top of the trolley wires. (The term trolley came from troller.)
Some interesting situations took place in the summer of 1888,
during construction and initial operations of the new White
Line Electric Railway.
The line was constructed with all new tracks, except downtown
where they shared existing tracks, begrudgingly, with the White
Line Electric Railway using the Oakwood Street Railway mule-car
after operation of the new electric cars commenced, the mules
of the Oakwood line started "tap-dancing" on their
tracks whenever a White Line car was running nearby. Sparks
often shot out of their tails, too! After the Oakwood line
hauled the White Line into court with a stop order, it was
soon resolved by electrically bonding the mule-car tracks
together. This stopped the electric current from leaking
into the surrounding moist earth, and into the mule's iron
shoes, through their belly, and out their tails. No more
In 1896, the
White Line became one of the major components of the new Peoples'
Street Railway Co. The White Line/Peoples was most prosperous in
those days. They built public amusement parks at each end of their
line, Fairview on the North end, and Lakeside at the West end.
they had to haul trailer cars to handle the crowds. The big event
each Sunday afternoon was to watch an elk jump into
the Fairview Lake from a platform. Everybody went
home happy, on the electric White Line streetcars.
The first electric
trolley bus (ETB) operation in Ohio was on April 23, 1933
when the Linden-Salem line converted from rail to rubber-tired trackless
as we know them today.
In 1941 City
Railway Company purchased Dayton Street Railway. The Peoples' Street
Railway Co. merged into City Railway in
1945. The final running of street (rail) cars took place
September 1947, when electric trolley buses (ETBs) replaced
the rail cars on the 3rd Street line.
Railway became City Transit Co. in 1955, and the new
Miami Valley Regional Transit Authority (now the Greater
Dayton Regional Transit Authority, or RTA) took over
public transit operations in November 1972. The RTA renewed

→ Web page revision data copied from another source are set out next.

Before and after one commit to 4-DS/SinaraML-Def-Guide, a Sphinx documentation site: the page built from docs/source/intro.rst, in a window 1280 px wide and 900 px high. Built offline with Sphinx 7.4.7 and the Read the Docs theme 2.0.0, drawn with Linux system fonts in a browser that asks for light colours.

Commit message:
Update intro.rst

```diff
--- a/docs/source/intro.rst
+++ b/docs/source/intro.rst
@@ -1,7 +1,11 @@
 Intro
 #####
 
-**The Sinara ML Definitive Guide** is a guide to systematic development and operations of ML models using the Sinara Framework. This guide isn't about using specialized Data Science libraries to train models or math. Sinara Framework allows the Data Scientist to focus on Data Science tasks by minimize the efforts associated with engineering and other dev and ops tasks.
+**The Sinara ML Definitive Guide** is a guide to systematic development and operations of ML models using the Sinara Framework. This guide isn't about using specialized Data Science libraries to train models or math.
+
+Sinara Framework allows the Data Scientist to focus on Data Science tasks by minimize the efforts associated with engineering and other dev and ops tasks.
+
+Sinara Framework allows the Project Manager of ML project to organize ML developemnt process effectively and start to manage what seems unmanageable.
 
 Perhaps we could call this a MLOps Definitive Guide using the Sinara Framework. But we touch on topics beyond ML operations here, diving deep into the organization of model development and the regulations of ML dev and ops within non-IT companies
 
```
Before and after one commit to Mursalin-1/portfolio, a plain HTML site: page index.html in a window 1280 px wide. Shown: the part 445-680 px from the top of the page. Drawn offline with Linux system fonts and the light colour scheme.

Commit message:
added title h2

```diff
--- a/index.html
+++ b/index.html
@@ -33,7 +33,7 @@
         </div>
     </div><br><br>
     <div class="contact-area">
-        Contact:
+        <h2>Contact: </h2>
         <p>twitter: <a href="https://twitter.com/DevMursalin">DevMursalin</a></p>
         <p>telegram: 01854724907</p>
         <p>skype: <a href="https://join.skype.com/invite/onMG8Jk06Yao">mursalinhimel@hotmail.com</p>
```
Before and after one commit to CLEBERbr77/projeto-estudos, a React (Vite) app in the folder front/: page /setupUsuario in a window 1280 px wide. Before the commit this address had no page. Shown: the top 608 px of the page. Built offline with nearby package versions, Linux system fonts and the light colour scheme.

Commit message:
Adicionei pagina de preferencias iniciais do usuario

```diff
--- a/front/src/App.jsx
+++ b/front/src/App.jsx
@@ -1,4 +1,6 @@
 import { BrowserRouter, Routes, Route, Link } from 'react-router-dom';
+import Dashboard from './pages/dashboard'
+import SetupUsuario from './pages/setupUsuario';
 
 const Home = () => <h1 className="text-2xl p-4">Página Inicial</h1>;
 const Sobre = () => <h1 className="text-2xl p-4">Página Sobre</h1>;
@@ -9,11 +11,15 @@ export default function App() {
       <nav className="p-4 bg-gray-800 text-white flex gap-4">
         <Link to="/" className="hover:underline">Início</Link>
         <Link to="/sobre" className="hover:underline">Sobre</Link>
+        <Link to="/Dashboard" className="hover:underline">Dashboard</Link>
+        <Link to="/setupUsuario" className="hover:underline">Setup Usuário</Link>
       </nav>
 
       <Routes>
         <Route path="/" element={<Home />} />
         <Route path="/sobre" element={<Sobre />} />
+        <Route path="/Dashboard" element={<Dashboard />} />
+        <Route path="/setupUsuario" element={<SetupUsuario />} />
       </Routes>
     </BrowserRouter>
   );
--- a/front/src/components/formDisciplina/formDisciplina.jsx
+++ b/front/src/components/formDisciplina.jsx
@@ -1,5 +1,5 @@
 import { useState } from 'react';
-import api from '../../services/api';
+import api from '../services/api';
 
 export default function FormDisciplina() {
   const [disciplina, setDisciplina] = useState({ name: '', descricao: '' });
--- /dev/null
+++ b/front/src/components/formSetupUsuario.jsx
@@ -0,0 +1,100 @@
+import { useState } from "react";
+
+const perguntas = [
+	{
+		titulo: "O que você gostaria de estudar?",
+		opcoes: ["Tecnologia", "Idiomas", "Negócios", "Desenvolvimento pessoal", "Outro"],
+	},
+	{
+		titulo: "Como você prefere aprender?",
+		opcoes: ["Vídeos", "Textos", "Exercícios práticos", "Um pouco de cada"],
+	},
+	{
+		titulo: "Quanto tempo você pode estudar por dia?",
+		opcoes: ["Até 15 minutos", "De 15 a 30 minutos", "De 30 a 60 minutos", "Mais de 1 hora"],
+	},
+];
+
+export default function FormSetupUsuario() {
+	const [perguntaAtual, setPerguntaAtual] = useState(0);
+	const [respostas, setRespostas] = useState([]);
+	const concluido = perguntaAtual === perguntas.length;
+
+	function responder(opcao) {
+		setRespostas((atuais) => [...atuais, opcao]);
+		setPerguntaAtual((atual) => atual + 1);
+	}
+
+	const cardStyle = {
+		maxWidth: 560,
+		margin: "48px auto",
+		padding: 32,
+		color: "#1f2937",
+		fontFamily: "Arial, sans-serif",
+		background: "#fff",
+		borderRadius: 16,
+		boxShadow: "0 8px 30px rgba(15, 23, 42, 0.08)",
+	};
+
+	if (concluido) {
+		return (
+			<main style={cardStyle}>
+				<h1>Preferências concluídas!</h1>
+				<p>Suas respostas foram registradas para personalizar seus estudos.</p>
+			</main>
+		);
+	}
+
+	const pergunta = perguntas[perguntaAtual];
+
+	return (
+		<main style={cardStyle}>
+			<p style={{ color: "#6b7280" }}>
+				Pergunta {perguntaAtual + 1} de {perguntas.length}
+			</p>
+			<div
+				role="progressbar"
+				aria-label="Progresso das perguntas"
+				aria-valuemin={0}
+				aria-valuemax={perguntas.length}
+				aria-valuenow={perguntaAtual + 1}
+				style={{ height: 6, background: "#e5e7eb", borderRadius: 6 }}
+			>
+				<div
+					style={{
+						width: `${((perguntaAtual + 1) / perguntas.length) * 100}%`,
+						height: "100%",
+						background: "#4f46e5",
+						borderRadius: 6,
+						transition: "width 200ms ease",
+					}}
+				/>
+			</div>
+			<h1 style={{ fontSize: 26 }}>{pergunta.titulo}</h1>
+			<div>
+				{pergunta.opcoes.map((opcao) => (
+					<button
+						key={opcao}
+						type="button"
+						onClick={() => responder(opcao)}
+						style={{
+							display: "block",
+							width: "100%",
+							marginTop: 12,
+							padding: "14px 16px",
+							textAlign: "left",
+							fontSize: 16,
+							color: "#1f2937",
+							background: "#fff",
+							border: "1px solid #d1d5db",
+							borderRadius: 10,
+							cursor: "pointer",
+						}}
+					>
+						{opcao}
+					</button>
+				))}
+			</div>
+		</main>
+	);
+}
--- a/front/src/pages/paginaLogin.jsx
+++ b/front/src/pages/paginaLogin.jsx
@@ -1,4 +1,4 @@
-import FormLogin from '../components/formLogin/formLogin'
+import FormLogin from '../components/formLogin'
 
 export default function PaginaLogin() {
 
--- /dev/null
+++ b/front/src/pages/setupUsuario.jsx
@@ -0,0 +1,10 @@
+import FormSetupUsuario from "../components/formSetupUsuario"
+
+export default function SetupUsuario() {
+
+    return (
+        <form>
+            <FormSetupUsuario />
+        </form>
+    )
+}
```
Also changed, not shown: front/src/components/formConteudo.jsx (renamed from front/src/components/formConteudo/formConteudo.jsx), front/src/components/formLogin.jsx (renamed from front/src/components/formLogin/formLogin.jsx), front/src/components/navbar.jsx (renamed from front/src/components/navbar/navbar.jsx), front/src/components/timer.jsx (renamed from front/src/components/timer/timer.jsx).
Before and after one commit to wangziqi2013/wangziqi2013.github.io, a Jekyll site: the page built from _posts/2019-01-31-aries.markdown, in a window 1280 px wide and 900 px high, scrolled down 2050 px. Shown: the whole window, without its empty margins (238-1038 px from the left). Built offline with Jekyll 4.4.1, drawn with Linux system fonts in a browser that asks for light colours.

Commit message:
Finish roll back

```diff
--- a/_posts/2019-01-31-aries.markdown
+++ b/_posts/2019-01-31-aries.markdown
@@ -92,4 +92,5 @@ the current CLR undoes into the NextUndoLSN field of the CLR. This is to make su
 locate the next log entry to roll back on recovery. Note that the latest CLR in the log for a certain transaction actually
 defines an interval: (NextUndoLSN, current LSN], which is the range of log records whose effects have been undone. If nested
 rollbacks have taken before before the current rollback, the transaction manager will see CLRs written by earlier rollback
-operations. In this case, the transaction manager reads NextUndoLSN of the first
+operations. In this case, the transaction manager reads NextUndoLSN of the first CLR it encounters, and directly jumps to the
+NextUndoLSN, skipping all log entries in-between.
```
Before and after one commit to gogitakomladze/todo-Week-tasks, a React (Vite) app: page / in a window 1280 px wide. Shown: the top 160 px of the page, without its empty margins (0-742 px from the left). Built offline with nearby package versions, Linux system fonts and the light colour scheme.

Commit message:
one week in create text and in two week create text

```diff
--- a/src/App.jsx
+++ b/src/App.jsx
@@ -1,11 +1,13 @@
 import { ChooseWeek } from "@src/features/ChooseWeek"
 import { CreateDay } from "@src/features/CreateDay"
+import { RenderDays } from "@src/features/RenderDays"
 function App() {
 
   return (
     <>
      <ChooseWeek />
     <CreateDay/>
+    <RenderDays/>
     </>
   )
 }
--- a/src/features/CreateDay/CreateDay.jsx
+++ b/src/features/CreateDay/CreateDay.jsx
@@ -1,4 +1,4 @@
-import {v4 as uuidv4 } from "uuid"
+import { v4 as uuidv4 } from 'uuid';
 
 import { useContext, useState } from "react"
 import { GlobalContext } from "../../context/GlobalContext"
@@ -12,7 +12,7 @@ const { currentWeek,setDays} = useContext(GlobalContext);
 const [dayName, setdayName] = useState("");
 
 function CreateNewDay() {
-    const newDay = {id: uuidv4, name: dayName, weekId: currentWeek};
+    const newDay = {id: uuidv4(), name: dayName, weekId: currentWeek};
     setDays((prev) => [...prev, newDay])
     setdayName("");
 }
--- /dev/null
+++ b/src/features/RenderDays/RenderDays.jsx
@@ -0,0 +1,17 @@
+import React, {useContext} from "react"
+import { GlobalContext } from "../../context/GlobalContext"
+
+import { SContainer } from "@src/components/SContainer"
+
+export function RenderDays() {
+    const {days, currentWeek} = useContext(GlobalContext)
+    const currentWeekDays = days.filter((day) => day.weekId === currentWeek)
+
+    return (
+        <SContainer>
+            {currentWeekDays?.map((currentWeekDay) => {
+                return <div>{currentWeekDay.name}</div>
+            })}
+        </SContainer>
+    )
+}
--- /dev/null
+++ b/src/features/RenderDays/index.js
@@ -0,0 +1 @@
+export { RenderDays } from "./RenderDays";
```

its commitment to electric transit with a Board of Trustees
vote to continue the Electric Trolley Bus service in
1991, and the purchase of a new fleet of ETBs in 1998.